» **Instructions to follow**
Copy every line below where the string "ylabel" is found.

Change listing data
-------------------------

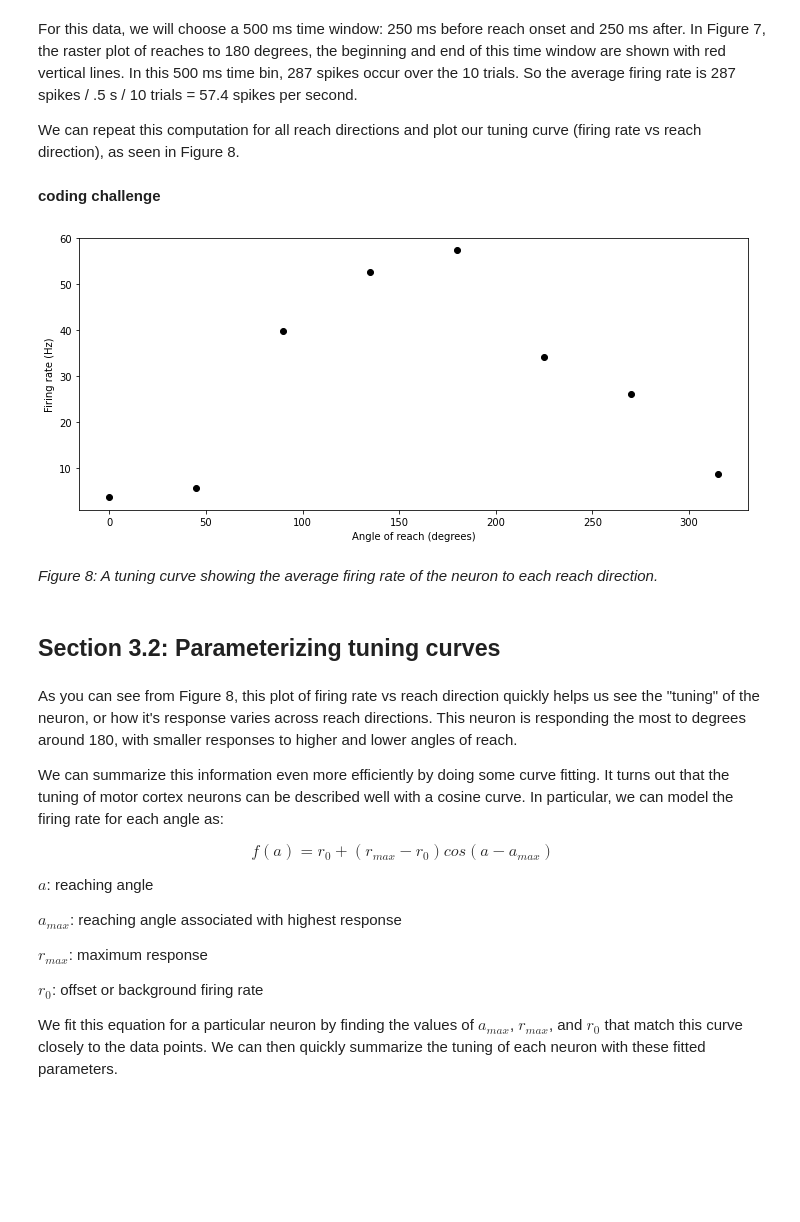
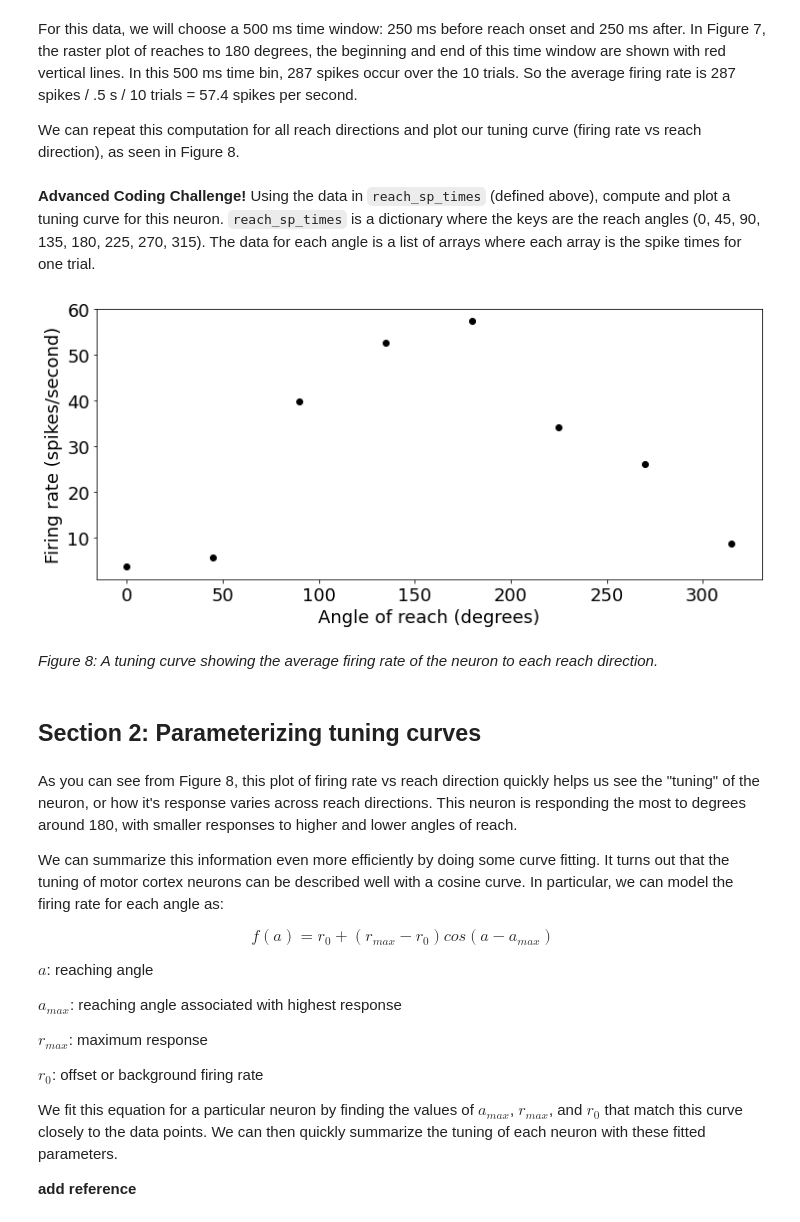
Before and after one commit to ebatty/EncodingDecodingNotes, a Jupyter notebook: Notes/02_TuningCurves.ipynb, the cells around one changed output. Saved outputs shown, nothing was run; the diff lists cells and outputs as text; code cells hidden in the pictures; blank space fills up the shorter version.

```diff
--- a/Notes/02_TuningCurves.ipynb
+++ b/Notes/02_TuningCurves.ipynb
@@ -42,29 +92,29 @@ ax.set(xlabel = 'Time (ms)',
 For this data, we will choose a 500 ms time window: 250 ms before reach onset and 250 ms after. In Figure 7, the raster plot of reaches to 180 degrees, the beginning and end of this time window are shown with red vertical lines. In this 500 ms time bin, 287 spikes occur over the 10 trials. So the average firing rate is 287 spikes / .5 s / 10 trials = 57.4 spikes per second.
 
 We can repeat this computation for all reach directions and plot our tuning curve (firing rate vs reach direction), as seen in Figure 8.
-# %% [markdown]
-**coding challenge**
+# %% [markdown]
+**Advanced Coding Challenge!** Using the data in `reach_sp_times` (defined above), compute and plot a tuning curve for this neuron. `reach_sp_times` is a dictionary where the keys are the reach angles (0, 45, 90, 135, 180, 225, 270, 315). The data for each angle is a list of arrays where each array is the spike times for one trial.
 # %%
-# @markdown
+# @markdown Click here to see solution
 
 # Compute tuning curve data
 av_firing_rate = np.zeros((len(angles),))
-for i_angle in range(len(angles)):
-  all_sp_times = np.concatenate(reach_sp_times[i_angle])
+for i_angle, angle in enumerate(angles):
+  all_sp_times = np.concatenate(reach_sp_times[angle])
   sp_count = ((all_sp_times > 500) & (all_sp_times < 1000)).sum()
   av_firing_rate[i_angle] = sp_count / .5 / n_trials
 
 # Visualize
 fig, ax = plt.subplots(1, 1, figsize=(12, 5), sharex=True, sharey = True)
 ax.plot(angles, av_firing_rate, 'ok')
 ax.set(xlabel = 'Angle of reach (degrees)',
-       ylabel = 'Firing rate (Hz)');
+       ylabel = 'Firing rate (spikes/second)');
 # %% [output]
-[figure, old version]
+[figure, new version]
 # %% [markdown]
 *Figure 8: A tuning curve showing the average firing rate of the neuron to each reach direction.*
 # %% [markdown]
-## Section 3.2: Parameterizing tuning curves
+## Section 2: Parameterizing tuning curves
 # %% [markdown]
 As you can see from Figure 8, this plot of firing rate vs reach direction quickly helps us see the "tuning" of the neuron, or how it's response varies across reach directions. This neuron is responding the most to degrees around 180, with smaller responses to higher and lower angles of reach.
 
@@ -81,3 +131,5 @@ $r_{max}$: maximum response
 $r_0$: offset or background firing rate
 
 We fit this equation for a particular neuron by finding the values of $a_{max}$, $r_{max}$, and $r_0$ that match this curve closely to the data points. We can then quickly summarize the tuning of each neuron with these fitted parameters.
+
+**add reference**
```
Also changed, not shown: parts of 5 cells of this notebook.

-------------------------

» **Written solution**
-       ylabel = 'Firing rate (Hz)');
+       ylabel = 'Firing rate (spikes/second)');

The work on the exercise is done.